A sorting machine sorts through wood waste
Ty Rhoad is the regional director of the Americas for TOMRA Recycling Sorting.

With labour shortages negatively impacting almost all sectors of the recycling industry, recyclers are relying more and more on automation to fill this gap. Machines such as optical sorters are increasingly being used in lieu of manual sorting so that human workers can be utilized elsewhere for maximum efficiency. 

I caught up with Ty Rhoad, regional director of the Americas for TOMRA Recycling Sorting, to discuss the role that sorting equipment plays in addressing the labour shortage, as well as other pain points such as material contamination and film waste.

Slone Fox: What are some of the most prominent challenges facing the recycling industry currently, and how does TOMRA equipment address these issues?

Ty Rhoad: Labour continues to be the top challenge facing the industry, and there is no end in sight. Increasing circuit automation through the incorporation of optical sorters – both on the front end and back end of the circuit – can help to ease these labour shortages. Automation can also help to remove workers from the mundane task of hand sorting so that they can be reassigned to a safer, better position for their skill sets.

Cleaner material is also a major pain point for many recyclers in two ways. The need for recycled material continues to rise, and to meet these targets recyclers often must source recyclable materials containing a higher amount of contaminants. Secondly, recyclers must produce higher quality recycled materials meeting high purity standards. The advancements made in sensor technology and software developed to analyze materials with optical sorters, specifically with TOMRA's AUTOSORT, can be the answer to a better sortation.

Finally, film is a growing concern in the industry. Working closely with plant designers and optical sorter suppliers to analyze the incoming feed can help to ease the pain of moving film through the facility. 

SF: Are there any emerging or innovative developments in sorting and separation that could potentially disrupt traditional methods in the recycling industry?

TR: I would be remiss in not mentioning artificial intelligence, or AI, here. AI is not only having a tremendous impact on our industry today and is the hot topic of the moment, but it affects just about everything we see and touch in our everyday lives. If you've ever used Google to search for an item, you've used AI.

However, TOMRA has leveraged AI for decades in our optical sorters to help increase sorting accuracy and material purity. But the most recent developments with AI's Deep Learning massive dataset is what is opening the doors to more advanced sorting accuracy and removing contaminants from the most complex material feed. Regardless of whether the optical sorter is using a valve block to eject material or an arm for the final QA material check, these machines are leveraging the capabilities provided by the Deep Learning datasets of AI.

For instance, we recently combined our AUTOSORT technology with our deep-learning-based sorting add-on, GAIN, to create a solution that distinguishes between and sorts different types of wood. A primary application for this technology is sorting non-processed wood (Wood A) from processed wood products like MDF, HDF and OSB, and chipboard. TOMRA was the first company in the world to employ deep learning AI to detect and separate different wood types, and we'll launch more applications in the future. 
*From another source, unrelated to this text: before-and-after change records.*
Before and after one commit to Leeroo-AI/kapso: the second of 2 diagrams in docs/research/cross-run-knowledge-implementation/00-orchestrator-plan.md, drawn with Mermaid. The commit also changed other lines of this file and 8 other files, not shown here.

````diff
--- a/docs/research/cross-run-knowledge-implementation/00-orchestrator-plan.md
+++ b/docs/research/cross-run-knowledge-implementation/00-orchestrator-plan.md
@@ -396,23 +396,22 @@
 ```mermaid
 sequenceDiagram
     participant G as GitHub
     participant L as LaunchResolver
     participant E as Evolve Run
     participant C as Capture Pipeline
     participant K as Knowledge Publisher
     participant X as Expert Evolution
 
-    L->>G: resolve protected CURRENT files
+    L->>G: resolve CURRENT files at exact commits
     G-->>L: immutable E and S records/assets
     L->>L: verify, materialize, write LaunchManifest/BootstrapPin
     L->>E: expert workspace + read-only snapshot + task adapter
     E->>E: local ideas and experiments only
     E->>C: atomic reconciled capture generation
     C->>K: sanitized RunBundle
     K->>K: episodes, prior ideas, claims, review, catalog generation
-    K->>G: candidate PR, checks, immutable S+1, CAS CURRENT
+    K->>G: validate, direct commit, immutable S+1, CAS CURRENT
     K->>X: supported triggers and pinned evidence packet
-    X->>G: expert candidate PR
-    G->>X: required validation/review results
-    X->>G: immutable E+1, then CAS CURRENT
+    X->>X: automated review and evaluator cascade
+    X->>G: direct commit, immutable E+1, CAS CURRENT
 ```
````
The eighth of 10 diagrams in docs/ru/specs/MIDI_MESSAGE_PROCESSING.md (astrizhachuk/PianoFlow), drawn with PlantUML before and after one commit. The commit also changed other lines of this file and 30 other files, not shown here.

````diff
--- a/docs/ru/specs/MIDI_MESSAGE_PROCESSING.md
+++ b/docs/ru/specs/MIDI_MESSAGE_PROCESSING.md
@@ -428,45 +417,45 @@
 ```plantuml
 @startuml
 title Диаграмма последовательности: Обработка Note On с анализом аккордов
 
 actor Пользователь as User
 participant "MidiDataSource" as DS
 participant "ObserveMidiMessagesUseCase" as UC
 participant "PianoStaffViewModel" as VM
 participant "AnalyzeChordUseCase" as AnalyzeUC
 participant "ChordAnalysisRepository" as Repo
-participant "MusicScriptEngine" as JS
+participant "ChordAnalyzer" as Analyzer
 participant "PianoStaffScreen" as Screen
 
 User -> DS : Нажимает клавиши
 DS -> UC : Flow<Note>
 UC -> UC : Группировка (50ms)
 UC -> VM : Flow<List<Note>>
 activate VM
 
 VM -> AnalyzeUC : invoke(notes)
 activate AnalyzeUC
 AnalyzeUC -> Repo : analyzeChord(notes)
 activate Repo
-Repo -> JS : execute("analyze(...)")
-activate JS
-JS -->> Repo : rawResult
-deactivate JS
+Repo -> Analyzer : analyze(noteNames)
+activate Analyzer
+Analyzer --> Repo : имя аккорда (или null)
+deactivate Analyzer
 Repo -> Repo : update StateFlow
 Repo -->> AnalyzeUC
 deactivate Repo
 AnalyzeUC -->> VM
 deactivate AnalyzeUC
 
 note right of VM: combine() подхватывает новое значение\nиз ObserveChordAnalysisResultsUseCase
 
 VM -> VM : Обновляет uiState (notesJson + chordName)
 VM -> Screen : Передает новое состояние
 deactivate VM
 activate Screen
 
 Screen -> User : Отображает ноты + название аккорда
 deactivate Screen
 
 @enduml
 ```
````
SF: In your opinion, what are the biggest challenges and opportunities facing the waste management industry in the coming years? 

TR: Working for a global company that provides some of the best sorting technologies for the industry, partnering with the best plant builders in North America, and working with passionate customers driven to advance the circular economy - this question gives me both my greatest frustration and my biggest motivating factor each day. It's the unrealized potential due to the lack of a full commitment to recycling and advancing the circular economy.

I think most agree that recycling is a must for our future as well as the following generations. However, a full commitment to the circularity of the industry, in my opinion, just isn't there. It starts at the producer level in offering packaging that is more recyclable, carries through to the consumer who has a responsibility to recycle rather than throw it away, and includes the infrastructure of collection and recycling. This is one reason why we see plastics recycling rates below 10 percent. I believe a bigger commitment must be made to be truly successful.

We have seen that legislation can be a great accelerator to advancing a more circular economy. For instance, we see California being one of the frontrunners in the U.S. when it comes to recycling legislation. We recently worked with VAN DYK and Santa Barbara County to install a system at the Resource Center designed to meet the state's stringent organics recycling diversion targets set for 2025. Plus, it recovers valuable recyclable commodities from municipal solid waste that would have been landfilled just a couple of years ago.

SF: How can sorting and separation equipment be leveraged to promote a more circular economy?

TR: I think it comes down to getting the most out of the recycled material. What I mean is you want the cleanest, most effective feedstock to be recycled. To achieve this, sorting and separation must occur, and TOMRA technology has a proven, decades-long track record of success. And our equipment is designed compact, so it can be fitted into an existing circuit just as easily as it can be designed into an overall solution for a new circuit installation.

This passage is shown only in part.